WHAT NEEDS TO BE DONE: Report every line of the records beneath this task that holds the string "sync".

INFORMATION GIVEN:
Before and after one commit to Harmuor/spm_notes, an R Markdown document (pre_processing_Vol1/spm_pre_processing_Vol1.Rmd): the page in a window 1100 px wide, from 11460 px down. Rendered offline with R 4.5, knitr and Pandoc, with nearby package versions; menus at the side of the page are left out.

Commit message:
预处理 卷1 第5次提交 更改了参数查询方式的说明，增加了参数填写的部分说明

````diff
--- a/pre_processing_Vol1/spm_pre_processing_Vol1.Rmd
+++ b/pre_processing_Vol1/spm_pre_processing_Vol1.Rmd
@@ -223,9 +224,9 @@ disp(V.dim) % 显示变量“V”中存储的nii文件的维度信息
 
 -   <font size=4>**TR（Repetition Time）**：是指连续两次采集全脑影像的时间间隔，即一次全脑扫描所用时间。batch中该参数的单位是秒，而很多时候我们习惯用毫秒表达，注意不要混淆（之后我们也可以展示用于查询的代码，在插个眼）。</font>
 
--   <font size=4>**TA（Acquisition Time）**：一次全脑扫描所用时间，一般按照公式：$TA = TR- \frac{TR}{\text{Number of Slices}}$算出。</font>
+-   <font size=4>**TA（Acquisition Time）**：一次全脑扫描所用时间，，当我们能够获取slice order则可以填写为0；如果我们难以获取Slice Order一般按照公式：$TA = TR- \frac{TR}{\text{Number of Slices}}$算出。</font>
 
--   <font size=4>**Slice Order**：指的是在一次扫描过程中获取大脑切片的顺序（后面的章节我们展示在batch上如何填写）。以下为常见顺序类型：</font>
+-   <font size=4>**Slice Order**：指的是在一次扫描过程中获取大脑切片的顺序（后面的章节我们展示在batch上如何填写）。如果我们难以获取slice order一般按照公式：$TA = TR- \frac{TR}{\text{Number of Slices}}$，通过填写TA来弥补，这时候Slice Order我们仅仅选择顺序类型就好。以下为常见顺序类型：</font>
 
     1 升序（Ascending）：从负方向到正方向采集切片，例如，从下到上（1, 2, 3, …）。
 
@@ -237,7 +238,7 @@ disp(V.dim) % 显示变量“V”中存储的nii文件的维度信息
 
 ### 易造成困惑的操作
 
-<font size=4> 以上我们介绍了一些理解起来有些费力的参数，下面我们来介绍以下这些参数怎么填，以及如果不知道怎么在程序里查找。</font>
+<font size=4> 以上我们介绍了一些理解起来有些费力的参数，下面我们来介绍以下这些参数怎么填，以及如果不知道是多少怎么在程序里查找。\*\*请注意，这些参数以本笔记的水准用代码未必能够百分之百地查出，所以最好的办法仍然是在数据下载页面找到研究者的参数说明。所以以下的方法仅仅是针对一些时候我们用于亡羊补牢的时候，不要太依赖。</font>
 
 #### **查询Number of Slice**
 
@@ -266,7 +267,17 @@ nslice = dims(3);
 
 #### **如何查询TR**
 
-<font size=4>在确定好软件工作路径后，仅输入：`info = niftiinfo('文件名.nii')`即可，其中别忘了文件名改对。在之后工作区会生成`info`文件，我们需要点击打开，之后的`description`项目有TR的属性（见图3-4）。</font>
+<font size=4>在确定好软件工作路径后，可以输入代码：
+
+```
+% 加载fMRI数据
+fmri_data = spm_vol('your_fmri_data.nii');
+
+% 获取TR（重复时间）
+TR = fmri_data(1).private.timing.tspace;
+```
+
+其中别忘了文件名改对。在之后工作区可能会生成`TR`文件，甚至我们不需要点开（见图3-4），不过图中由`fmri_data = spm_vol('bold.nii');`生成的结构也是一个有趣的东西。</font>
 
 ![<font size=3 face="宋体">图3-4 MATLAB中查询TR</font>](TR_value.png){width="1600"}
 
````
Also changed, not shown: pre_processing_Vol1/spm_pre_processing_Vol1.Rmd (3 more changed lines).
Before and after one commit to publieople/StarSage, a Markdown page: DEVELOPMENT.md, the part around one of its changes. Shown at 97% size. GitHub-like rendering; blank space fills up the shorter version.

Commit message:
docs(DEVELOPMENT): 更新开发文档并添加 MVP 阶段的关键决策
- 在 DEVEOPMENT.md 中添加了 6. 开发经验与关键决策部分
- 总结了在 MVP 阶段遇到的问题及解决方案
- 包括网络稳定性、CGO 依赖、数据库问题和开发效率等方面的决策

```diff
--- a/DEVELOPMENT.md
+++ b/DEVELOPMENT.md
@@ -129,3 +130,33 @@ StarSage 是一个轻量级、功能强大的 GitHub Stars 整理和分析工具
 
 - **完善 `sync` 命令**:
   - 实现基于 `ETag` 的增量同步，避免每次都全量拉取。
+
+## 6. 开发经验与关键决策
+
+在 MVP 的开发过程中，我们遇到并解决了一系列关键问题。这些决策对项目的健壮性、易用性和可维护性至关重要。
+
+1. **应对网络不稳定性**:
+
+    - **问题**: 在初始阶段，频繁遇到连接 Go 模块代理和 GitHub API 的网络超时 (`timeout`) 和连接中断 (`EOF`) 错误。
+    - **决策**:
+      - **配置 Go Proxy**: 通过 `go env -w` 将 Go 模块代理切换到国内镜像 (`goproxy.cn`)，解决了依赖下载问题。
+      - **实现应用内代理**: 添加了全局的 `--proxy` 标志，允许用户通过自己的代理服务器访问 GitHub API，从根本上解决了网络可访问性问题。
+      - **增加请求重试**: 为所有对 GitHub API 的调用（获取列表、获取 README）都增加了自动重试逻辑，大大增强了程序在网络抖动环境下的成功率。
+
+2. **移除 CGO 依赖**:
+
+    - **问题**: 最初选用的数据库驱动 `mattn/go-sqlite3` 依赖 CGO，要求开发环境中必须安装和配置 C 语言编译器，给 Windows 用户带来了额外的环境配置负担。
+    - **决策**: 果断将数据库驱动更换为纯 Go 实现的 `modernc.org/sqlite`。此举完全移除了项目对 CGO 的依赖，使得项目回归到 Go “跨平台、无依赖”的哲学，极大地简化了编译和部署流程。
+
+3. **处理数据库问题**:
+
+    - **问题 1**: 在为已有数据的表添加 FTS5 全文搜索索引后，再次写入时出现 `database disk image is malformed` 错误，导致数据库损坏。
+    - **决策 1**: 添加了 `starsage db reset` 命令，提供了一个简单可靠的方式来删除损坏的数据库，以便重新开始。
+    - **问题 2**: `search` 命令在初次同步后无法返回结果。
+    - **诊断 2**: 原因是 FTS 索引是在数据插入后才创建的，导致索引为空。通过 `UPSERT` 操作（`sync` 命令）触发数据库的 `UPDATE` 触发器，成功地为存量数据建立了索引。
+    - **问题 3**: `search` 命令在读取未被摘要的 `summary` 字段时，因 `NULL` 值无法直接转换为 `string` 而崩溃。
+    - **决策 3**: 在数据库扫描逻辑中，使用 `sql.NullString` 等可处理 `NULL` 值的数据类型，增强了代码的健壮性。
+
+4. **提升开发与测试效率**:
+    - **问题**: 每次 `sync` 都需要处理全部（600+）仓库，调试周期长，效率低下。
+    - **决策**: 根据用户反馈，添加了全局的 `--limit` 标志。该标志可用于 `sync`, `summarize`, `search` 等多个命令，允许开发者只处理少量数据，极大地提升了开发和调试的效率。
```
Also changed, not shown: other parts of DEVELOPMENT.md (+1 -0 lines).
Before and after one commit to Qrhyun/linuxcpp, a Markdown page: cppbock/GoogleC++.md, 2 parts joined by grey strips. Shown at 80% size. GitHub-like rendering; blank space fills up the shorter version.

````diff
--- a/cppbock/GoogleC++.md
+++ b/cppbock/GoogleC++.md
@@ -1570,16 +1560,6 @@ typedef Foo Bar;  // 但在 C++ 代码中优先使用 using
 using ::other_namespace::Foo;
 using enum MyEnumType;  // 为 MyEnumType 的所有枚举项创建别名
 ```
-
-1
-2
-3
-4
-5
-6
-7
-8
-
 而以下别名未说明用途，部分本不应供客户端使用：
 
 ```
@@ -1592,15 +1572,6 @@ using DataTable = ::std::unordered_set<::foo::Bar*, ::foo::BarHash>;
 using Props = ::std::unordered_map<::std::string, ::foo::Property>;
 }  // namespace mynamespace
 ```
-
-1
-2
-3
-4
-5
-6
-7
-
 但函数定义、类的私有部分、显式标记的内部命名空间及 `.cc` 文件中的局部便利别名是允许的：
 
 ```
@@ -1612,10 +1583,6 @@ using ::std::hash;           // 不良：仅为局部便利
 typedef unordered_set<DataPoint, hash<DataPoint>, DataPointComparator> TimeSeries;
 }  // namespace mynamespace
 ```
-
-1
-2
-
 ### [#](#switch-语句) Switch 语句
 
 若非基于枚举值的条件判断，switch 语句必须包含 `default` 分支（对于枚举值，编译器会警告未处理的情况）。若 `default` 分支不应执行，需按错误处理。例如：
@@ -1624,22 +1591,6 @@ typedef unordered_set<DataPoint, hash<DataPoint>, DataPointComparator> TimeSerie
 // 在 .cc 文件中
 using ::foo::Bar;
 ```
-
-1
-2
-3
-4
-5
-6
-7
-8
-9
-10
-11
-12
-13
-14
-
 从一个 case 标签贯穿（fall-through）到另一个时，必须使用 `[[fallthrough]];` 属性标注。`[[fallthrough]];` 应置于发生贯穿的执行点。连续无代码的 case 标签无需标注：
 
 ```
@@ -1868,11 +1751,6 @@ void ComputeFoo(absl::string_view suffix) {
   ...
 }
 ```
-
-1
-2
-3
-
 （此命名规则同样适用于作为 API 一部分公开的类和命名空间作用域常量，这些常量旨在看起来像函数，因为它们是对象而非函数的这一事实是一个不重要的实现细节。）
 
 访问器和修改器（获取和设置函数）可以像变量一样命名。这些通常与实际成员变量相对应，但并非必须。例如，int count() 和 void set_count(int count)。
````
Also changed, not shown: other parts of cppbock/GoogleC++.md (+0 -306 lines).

SOLUTION TO THE EXERCISE:
 - **完善 `sync` 命令**:
+    - **诊断 2**: 原因是 FTS 索引是在数据插入后才创建的，导致索引为空。通过 `UPSERT` 操作（`sync` 命令）触发数据库的 `UPDATE` 触发器，成功地为存量数据建立了索引。
+    - **问题**: 每次 `sync` 都需要处理全部（600+）仓库，调试周期长，效率低下。
+    - **决策**: 根据用户反馈，添加了全局的 `--limit` 标志。该标志可用于 `sync`, `summarize`, `search` 等多个命令，允许开发者只处理少量数据，极大地提升了开发和调试的效率。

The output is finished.